| Work to be completed |
Each of the entries below is to be written out exactly, and the images skipped.

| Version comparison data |
= Beginning of Section =

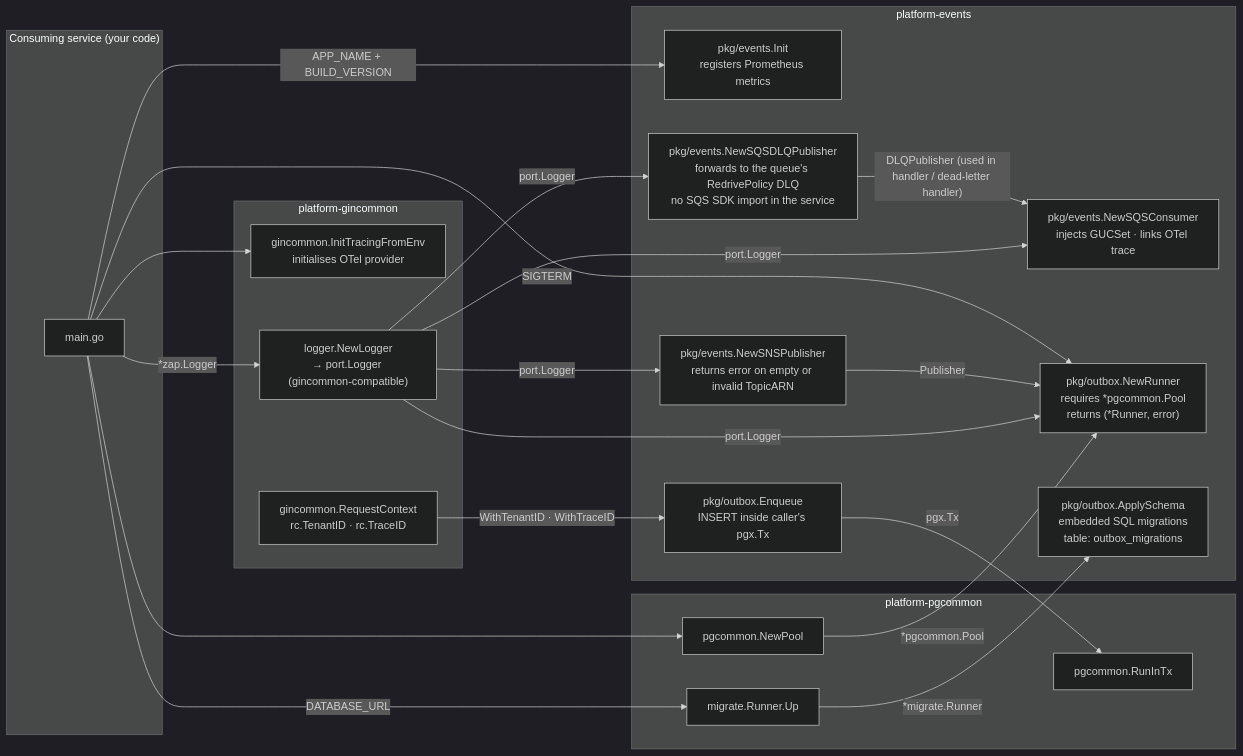
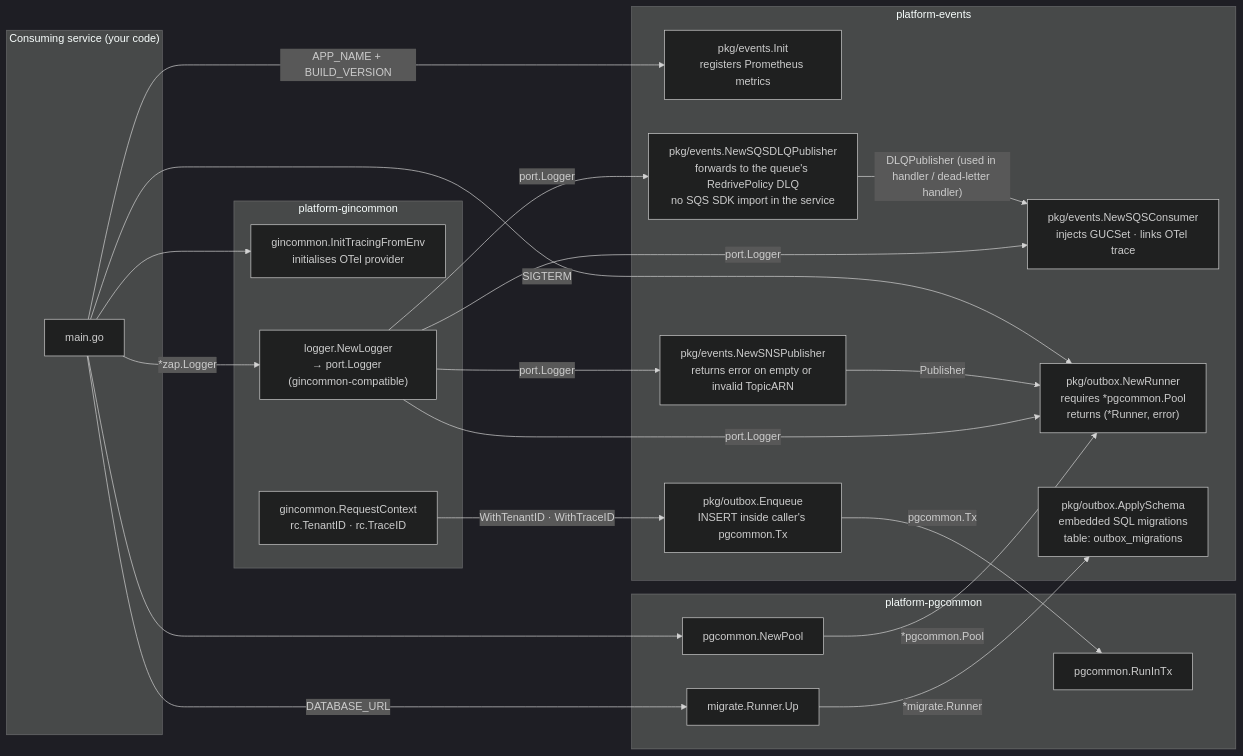
Before and after one commit to BCBP-SOLUTIONS-FZC-LLC/platform-events: the diagram in docs/architecture/mermaid/consuming-service-wiring.mmd, drawn with Mermaid (dark theme). The commit also changed 27 other files, not shown here.

```diff
--- a/docs/architecture/mermaid/consuming-service-wiring.mmd
+++ b/docs/architecture/mermaid/consuming-service-wiring.mmd
@@ -1,43 +1,43 @@
 graph LR
     subgraph service["Consuming service (your code)"]
         main["main.go"]
     end
 
     subgraph events_lib["platform-events"]
         metrics_init["pkg/events.Init\nregisters Prometheus metrics"]
         sns_new["pkg/events.NewSNSPublisher\nreturns error on empty or invalid TopicARN"]
         sqs_new["pkg/events.NewSQSConsumer\ninjects GUCSet · links OTel trace"]
         dlq_new["pkg/events.NewSQSDLQPublisher\nforwards to the queue's RedrivePolicy DLQ\nno SQS SDK import in the service"]
         outbox_new["pkg/outbox.NewRunner\nrequires *pgcommon.Pool\nreturns (*Runner, error)"]
         apply_schema["pkg/outbox.ApplySchema\nembedded SQL migrations\ntable: outbox_migrations"]
-        enqueue["pkg/outbox.Enqueue\nINSERT inside caller's pgx.Tx"]
+        enqueue["pkg/outbox.Enqueue\nINSERT inside caller's pgcommon.Tx"]
     end
 
     subgraph pgcommon_lib["platform-pgcommon"]
         pool_new["pgcommon.NewPool"]
         run_in_tx["pgcommon.RunInTx"]
         mig_run["migrate.Runner.Up"]
     end
 
     subgraph gincommon_lib["platform-gincommon"]
         otel_init["gincommon.InitTracingFromEnv\ninitialises OTel provider"]
         zap_logger["logger.NewLogger\n→ port.Logger (gincommon-compatible)"]
         req_ctx["gincommon.RequestContext\nrc.TenantID · rc.TraceID"]
     end
 
     main -->|"APP_NAME + BUILD_VERSION"| metrics_init
     main --> otel_init
     main -->|"*zap.Logger"| zap_logger
     zap_logger -->|"port.Logger"| sns_new
     zap_logger -->|"port.Logger"| sqs_new
     zap_logger -->|"port.Logger"| outbox_new
     zap_logger -->|"port.Logger"| dlq_new
     dlq_new -->|"DLQPublisher (used in handler / dead-letter handler)"| sqs_new
     main --> pool_new
     pool_new -->|"*pgcommon.Pool"| outbox_new
     main -->|"DATABASE_URL"| mig_run
     mig_run -->|"*migrate.Runner"| apply_schema
     sns_new -->|"Publisher"| outbox_new
     main -->|"SIGTERM"| outbox_new
     req_ctx -->|"WithTenantID · WithTraceID"| enqueue
-    enqueue -->|"pgx.Tx"| run_in_tx
+    enqueue -->|"pgcommon.Tx"| run_in_tx
```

= End of Section =

| Answer section |
Before and after one commit to BCBP-SOLUTIONS-FZC-LLC/platform-events: the diagram in docs/architecture/mermaid/consuming-service-wiring.mmd, drawn with Mermaid (dark theme). The commit also changed 27 other files, not shown here.

```diff
--- a/docs/architecture/mermaid/consuming-service-wiring.mmd
+++ b/docs/architecture/mermaid/consuming-service-wiring.mmd
@@ -1,43 +1,43 @@
 graph LR
     subgraph service["Consuming service (your code)"]
         main["main.go"]
     end
 
     subgraph events_lib["platform-events"]
         metrics_init["pkg/events.Init\nregisters Prometheus metrics"]
         sns_new["pkg/events.NewSNSPublisher\nreturns error on empty or invalid TopicARN"]
         sqs_new["pkg/events.NewSQSConsumer\ninjects GUCSet · links OTel trace"]
         dlq_new["pkg/events.NewSQSDLQPublisher\nforwards to the queue's RedrivePolicy DLQ\nno SQS SDK import in the service"]
         outbox_new["pkg/outbox.NewRunner\nrequires *pgcommon.Pool\nreturns (*Runner, error)"]
         apply_schema["pkg/outbox.ApplySchema\nembedded SQL migrations\ntable: outbox_migrations"]
-        enqueue["pkg/outbox.Enqueue\nINSERT inside caller's pgx.Tx"]
+        enqueue["pkg/outbox.Enqueue\nINSERT inside caller's pgcommon.Tx"]
     end
 
     subgraph pgcommon_lib["platform-pgcommon"]
         pool_new["pgcommon.NewPool"]
         run_in_tx["pgcommon.RunInTx"]
         mig_run["migrate.Runner.Up"]
     end
 
     subgraph gincommon_lib["platform-gincommon"]
         otel_init["gincommon.InitTracingFromEnv\ninitialises OTel provider"]
         zap_logger["logger.NewLogger\n→ port.Logger (gincommon-compatible)"]
         req_ctx["gincommon.RequestContext\nrc.TenantID · rc.TraceID"]
     end
 
     main -->|"APP_NAME + BUILD_VERSION"| metrics_init
     main --> otel_init
     main -->|"*zap.Logger"| zap_logger
     zap_logger -->|"port.Logger"| sns_new
     zap_logger -->|"port.Logger"| sqs_new
     zap_logger -->|"port.Logger"| outbox_new
     zap_logger -->|"port.Logger"| dlq_new
     dlq_new -->|"DLQPublisher (used in handler / dead-letter handler)"| sqs_new
     main --> pool_new
     pool_new -->|"*pgcommon.Pool"| outbox_new
     main -->|"DATABASE_URL"| mig_run
     mig_run -->|"*migrate.Runner"| apply_schema
     sns_new -->|"Publisher"| outbox_new
     main -->|"SIGTERM"| outbox_new
     req_ctx -->|"WithTenantID · WithTraceID"| enqueue
-    enqueue -->|"pgx.Tx"| run_in_tx
+    enqueue -->|"pgcommon.Tx"| run_in_tx
```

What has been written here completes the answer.